_Task_
Write the records out again without change. Leave the pictures behind.

_Input_
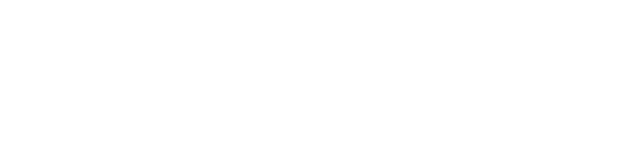
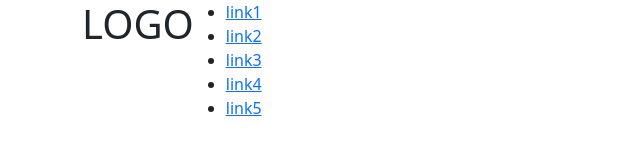
Before and after one commit to mukhriddin-dev/test-tutorial, a plain HTML site: page index.html in a window 1280 px wide. Shown: the whole page, without its empty margins (0-640 px from the left). Drawn offline with nearby package versions, Linux system fonts and the light colour scheme.

Commit message:
first repo

```diff
--- a/index.html
+++ b/index.html
@@ -15,6 +15,23 @@
 
 <body>
 
+   <header>
+      <div class="container">
+         <nav class="nav">
+            <h1 class="nav__brand">
+               LOGO
+            </h1>
+            <ul class="nav__ul">
+               <li class="nav__ul__list"><a href="#">link1</a></li>
+               <li class="nav__ul__list"><a href="#">link2</a></li>
+               <li class="nav__ul__list"><a href="#">link3</a></li>
+               <li class="nav__ul__list"><a href="#">link4</a></li>
+               <li class="nav__ul__list"><a href="#">link5</a></li>
+            </ul>
+         </nav>
+      </div>
+   </header>
+
 </body>
 
 </html>
```
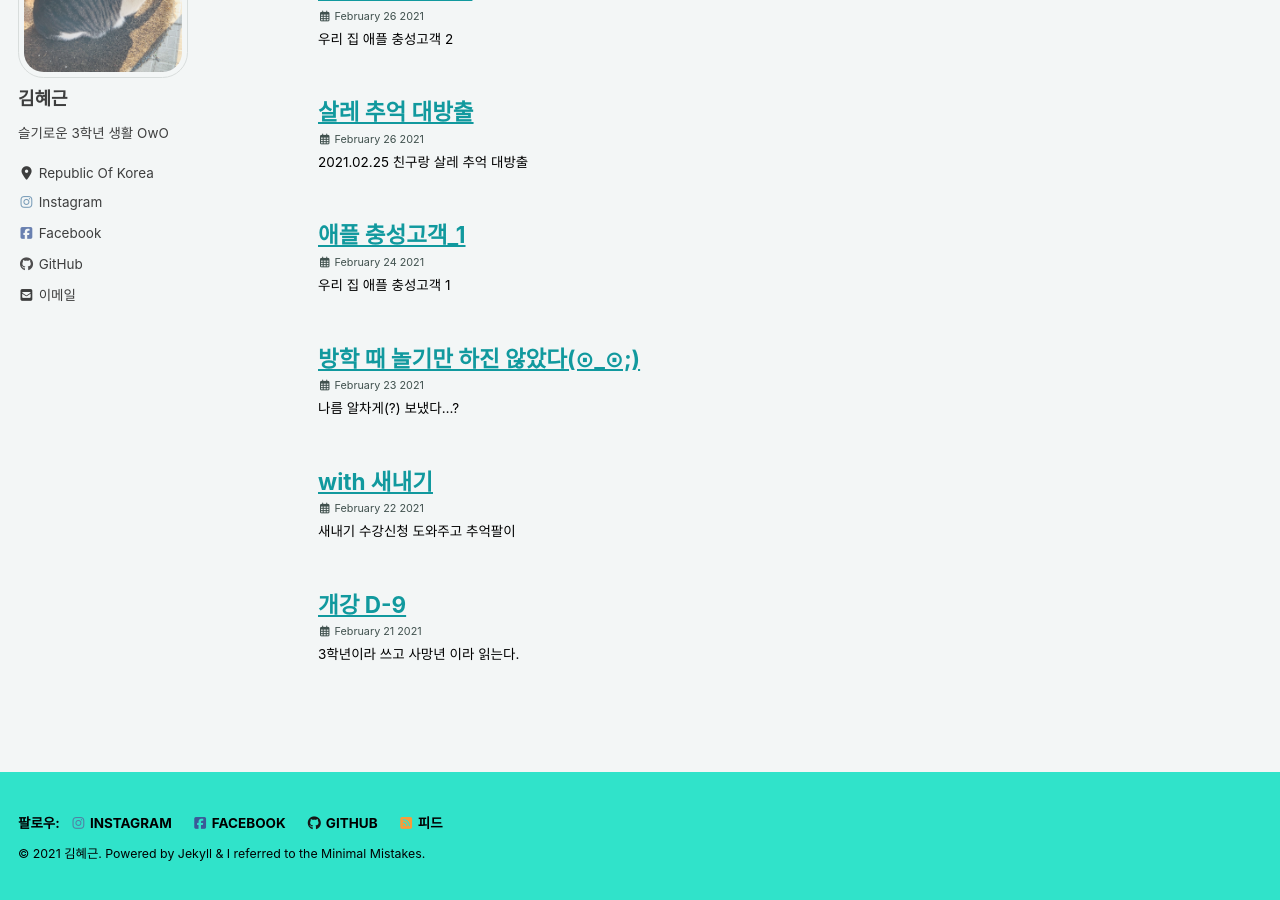
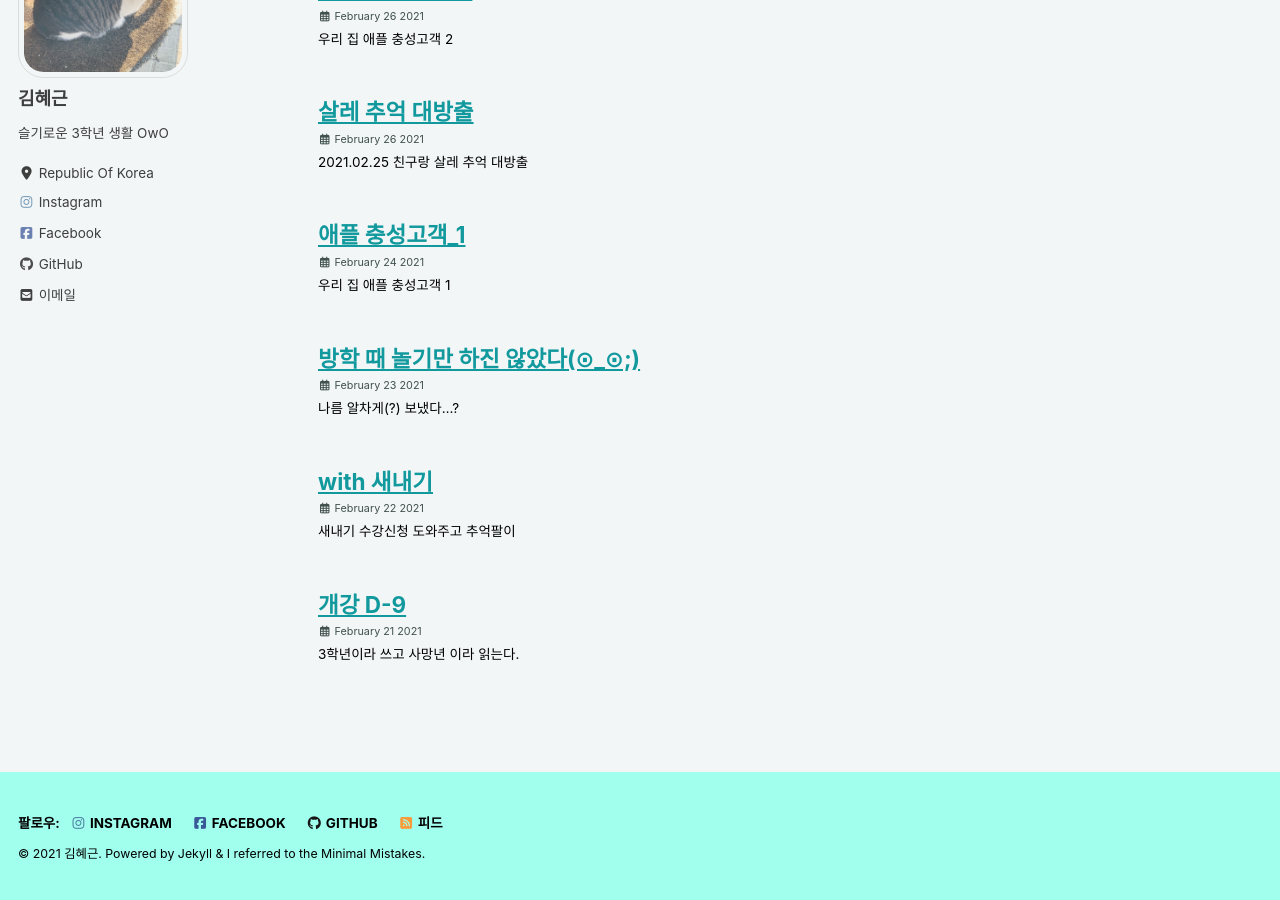
Before and after one commit to hyegeun/hyegeun.github.io, a Jekyll site: the page built from index.html, in a window 1280 px wide and 900 px high, scrolled down 329 px. Built offline with Jekyll 4.4.1, drawn with Linux system fonts in a browser that asks for light colours; cached includes are drawn as plain includes; nearby versions of some CDN libraries; a script that is not in the unit is left out; the list of posts is cut into pages by our own code.

Commit message:
Update _mint.scss

```diff
--- a/_sass/minimal-mistakes/skins/_mint.scss
+++ b/_sass/minimal-mistakes/skins/_mint.scss
@@ -8,7 +8,7 @@ $text-color: #000000 !default;
 $muted-text-color: #40514e !default;
 $primary-color: #11999e !default;
 $border-color: mix(#fff, #40514e, 75%) !default;
-$footer-background-color: #30e3ca !default;
+$footer-background-color: #a1ffee !default;
 $link-color: #11999e !default;
 $masthead-link-color: $text-color !default;
 $masthead-link-color-hover: $text-color !default;
```
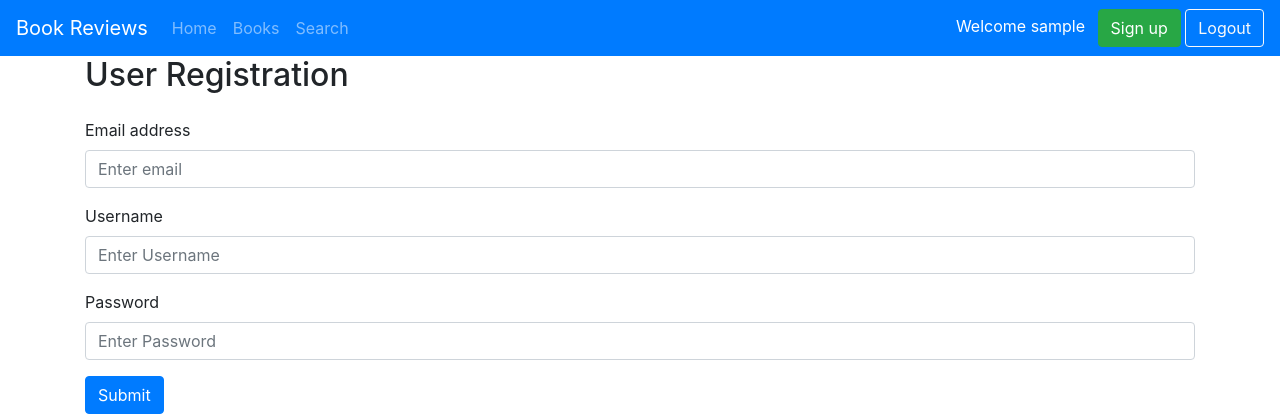
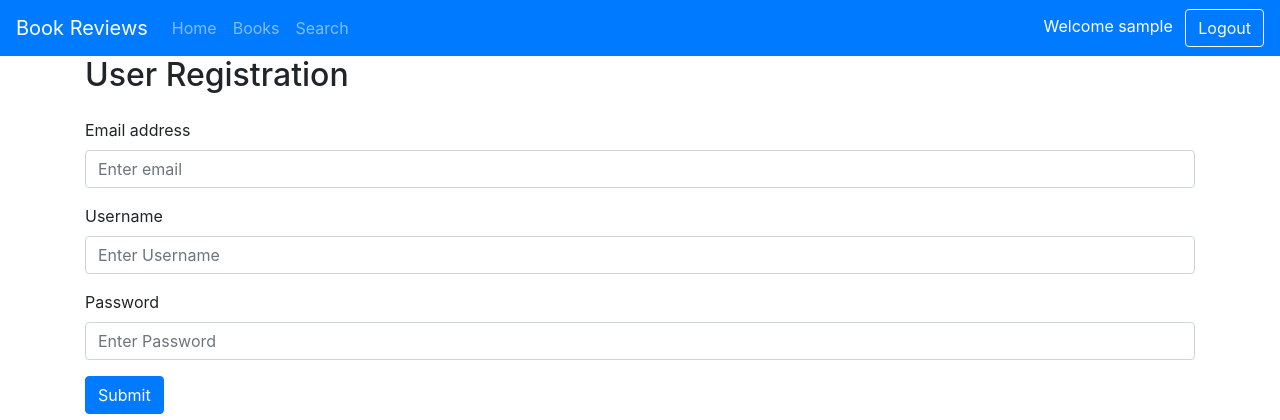
Before and after one commit to kyokawasaki/book-review, a Flask app: page /user in a window 1280 px wide. Shown: the top 420 px of the page. Run offline with Flask 2, Linux system fonts and the light colour scheme; the visitor is signed in with stand-in values (Sample User, id 1); some libraries are stand-ins or nearby versions.

Commit message:
Improve what is visible on the header to logged in users

```diff
--- a/templates/layout.html
+++ b/templates/layout.html
@@ -31,13 +31,14 @@
             <div class="ml-auto">
                 {% if session.user %}
                     <span class="d-inline-block mr-2 text-white">Welcome {{ session.user }}</span>
+                {% else %}
+                    <a class="d-inline-block btn btn-success rounded" href="{{ url_for('register') }}">Sign up</a>
                 {% endif %}
 
-                <a class="d-inline-block btn btn-success rounded" href="{{ url_for("register") }}">Sign up</a>
                 {% if not session.user %}
-                    <a class="btn btn-outline-light rounded" href="{{ url_for("login") }}">Login</a>
+                    <a class="btn btn-outline-light rounded" href="{{ url_for('login') }}">Login</a>
                 {% else %}
-                    <a class="btn btn-outline-light rounded" href="{{ url_for("logout") }}">Logout</a>
+                    <a class="btn btn-outline-light rounded" href="{{ url_for('logout') }}">Logout</a>
                 {% endif %}
             </div>
         </div>
```
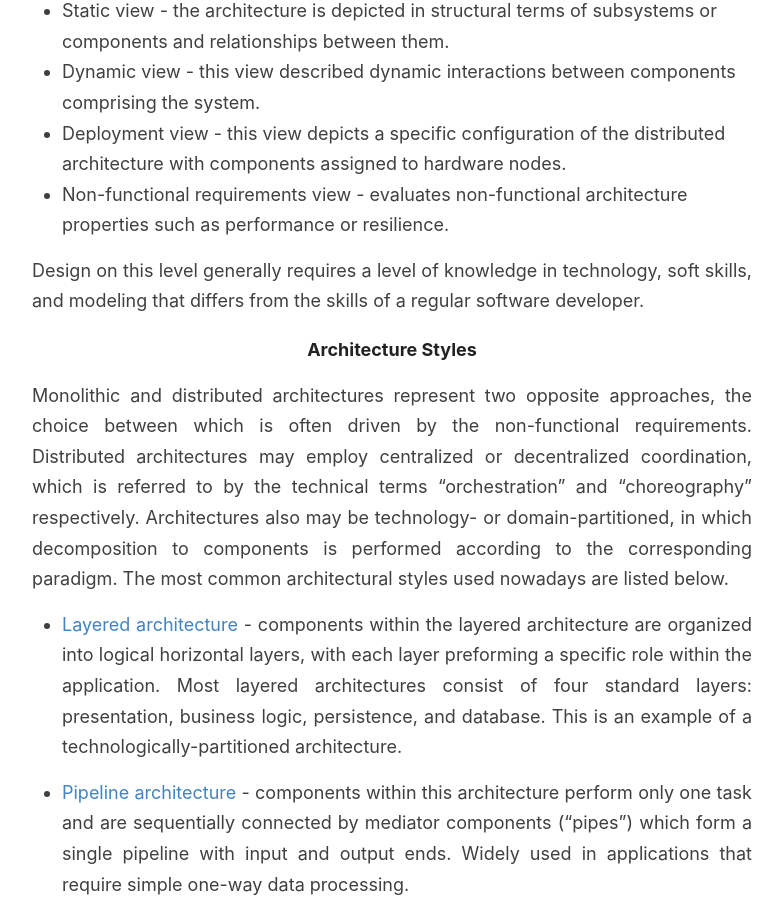
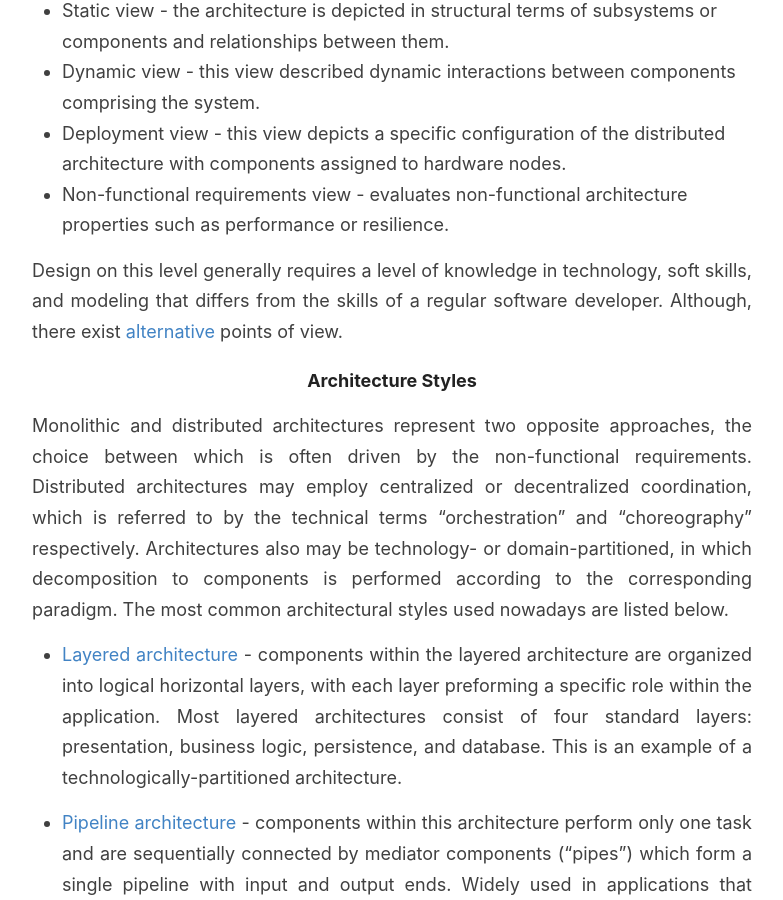
Before and after one commit to GChristensen/posts, a Jekyll site: the page built from _posts/2021-07-07-how-to-design-software-systems-qmark.md, in a window 1280 px wide and 900 px high, scrolled down 13768 px. Shown: the whole window, without its empty margins (248-1031 px from the left). Built offline with Jekyll 4.4.1, drawn with Linux system fonts in a browser that asks for light colours.

Commit message:
post edit

```diff
--- a/_posts/2021-07-07-how-to-design-software-systems-qmark.md
+++ b/_posts/2021-07-07-how-to-design-software-systems-qmark.md
@@ -439,7 +439,8 @@ be viewed from the five different standpoints:
 * Non-functional requirements view - evaluates non-functional architecture properties such as performance or resilience.
 
 Design on this level generally requires a level of knowledge in technology, soft skills, and modeling that differs
-from the skills of a regular software developer.
+from the skills of a regular software developer. Although, there exist [alternative](https://blog.pragmaticengineer.com/software-architecture-is-overrated/)
+points of view.
 
 #### Architecture Styles
 
```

_Answer below_
Before and after one commit to mukhriddin-dev/test-tutorial, a plain HTML site: page index.html in a window 1280 px wide. Shown: the whole page, without its empty margins (0-640 px from the left). Drawn offline with nearby package versions, Linux system fonts and the light colour scheme.

Commit message:
first repo

```diff
--- a/index.html
+++ b/index.html
@@ -15,6 +15,23 @@
 
 <body>
 
+   <header>
+      <div class="container">
+         <nav class="nav">
+            <h1 class="nav__brand">
+               LOGO
+            </h1>
+            <ul class="nav__ul">
+               <li class="nav__ul__list"><a href="#">link1</a></li>
+               <li class="nav__ul__list"><a href="#">link2</a></li>
+               <li class="nav__ul__list"><a href="#">link3</a></li>
+               <li class="nav__ul__list"><a href="#">link4</a></li>
+               <li class="nav__ul__list"><a href="#">link5</a></li>
+            </ul>
+         </nav>
+      </div>
+   </header>
+
 </body>
 
 </html>
```
Before and after one commit to hyegeun/hyegeun.github.io, a Jekyll site: the page built from index.html, in a window 1280 px wide and 900 px high, scrolled down 329 px. Built offline with Jekyll 4.4.1, drawn with Linux system fonts in a browser that asks for light colours; cached includes are drawn as plain includes; nearby versions of some CDN libraries; a script that is not in the unit is left out; the list of posts is cut into pages by our own code.

Commit message:
Update _mint.scss

```diff
--- a/_sass/minimal-mistakes/skins/_mint.scss
+++ b/_sass/minimal-mistakes/skins/_mint.scss
@@ -8,7 +8,7 @@ $text-color: #000000 !default;
 $muted-text-color: #40514e !default;
 $primary-color: #11999e !default;
 $border-color: mix(#fff, #40514e, 75%) !default;
-$footer-background-color: #30e3ca !default;
+$footer-background-color: #a1ffee !default;
 $link-color: #11999e !default;
 $masthead-link-color: $text-color !default;
 $masthead-link-color-hover: $text-color !default;
```
Before and after one commit to kyokawasaki/book-review, a Flask app: page /user in a window 1280 px wide. Shown: the top 420 px of the page. Run offline with Flask 2, Linux system fonts and the light colour scheme; the visitor is signed in with stand-in values (Sample User, id 1); some libraries are stand-ins or nearby versions.

Commit message:
Improve what is visible on the header to logged in users

```diff
--- a/templates/layout.html
+++ b/templates/layout.html
@@ -31,13 +31,14 @@
             <div class="ml-auto">
                 {% if session.user %}
                     <span class="d-inline-block mr-2 text-white">Welcome {{ session.user }}</span>
+                {% else %}
+                    <a class="d-inline-block btn btn-success rounded" href="{{ url_for('register') }}">Sign up</a>
                 {% endif %}
 
-                <a class="d-inline-block btn btn-success rounded" href="{{ url_for("register") }}">Sign up</a>
                 {% if not session.user %}
-                    <a class="btn btn-outline-light rounded" href="{{ url_for("login") }}">Login</a>
+                    <a class="btn btn-outline-light rounded" href="{{ url_for('login') }}">Login</a>
                 {% else %}
-                    <a class="btn btn-outline-light rounded" href="{{ url_for("logout") }}">Logout</a>
+                    <a class="btn btn-outline-light rounded" href="{{ url_for('logout') }}">Logout</a>
                 {% endif %}
             </div>
         </div>
```
Before and after one commit to GChristensen/posts, a Jekyll site: the page built from _posts/2021-07-07-how-to-design-software-systems-qmark.md, in a window 1280 px wide and 900 px high, scrolled down 13768 px. Shown: the whole window, without its empty margins (248-1031 px from the left). Built offline with Jekyll 4.4.1, drawn with Linux system fonts in a browser that asks for light colours.

Commit message:
post edit

```diff
--- a/_posts/2021-07-07-how-to-design-software-systems-qmark.md
+++ b/_posts/2021-07-07-how-to-design-software-systems-qmark.md
@@ -439,7 +439,8 @@ be viewed from the five different standpoints:
 * Non-functional requirements view - evaluates non-functional architecture properties such as performance or resilience.
 
 Design on this level generally requires a level of knowledge in technology, soft skills, and modeling that differs
-from the skills of a regular software developer.
+from the skills of a regular software developer. Although, there exist [alternative](https://blog.pragmaticengineer.com/software-architecture-is-overrated/)
+points of view.
 
 #### Architecture Styles
 
```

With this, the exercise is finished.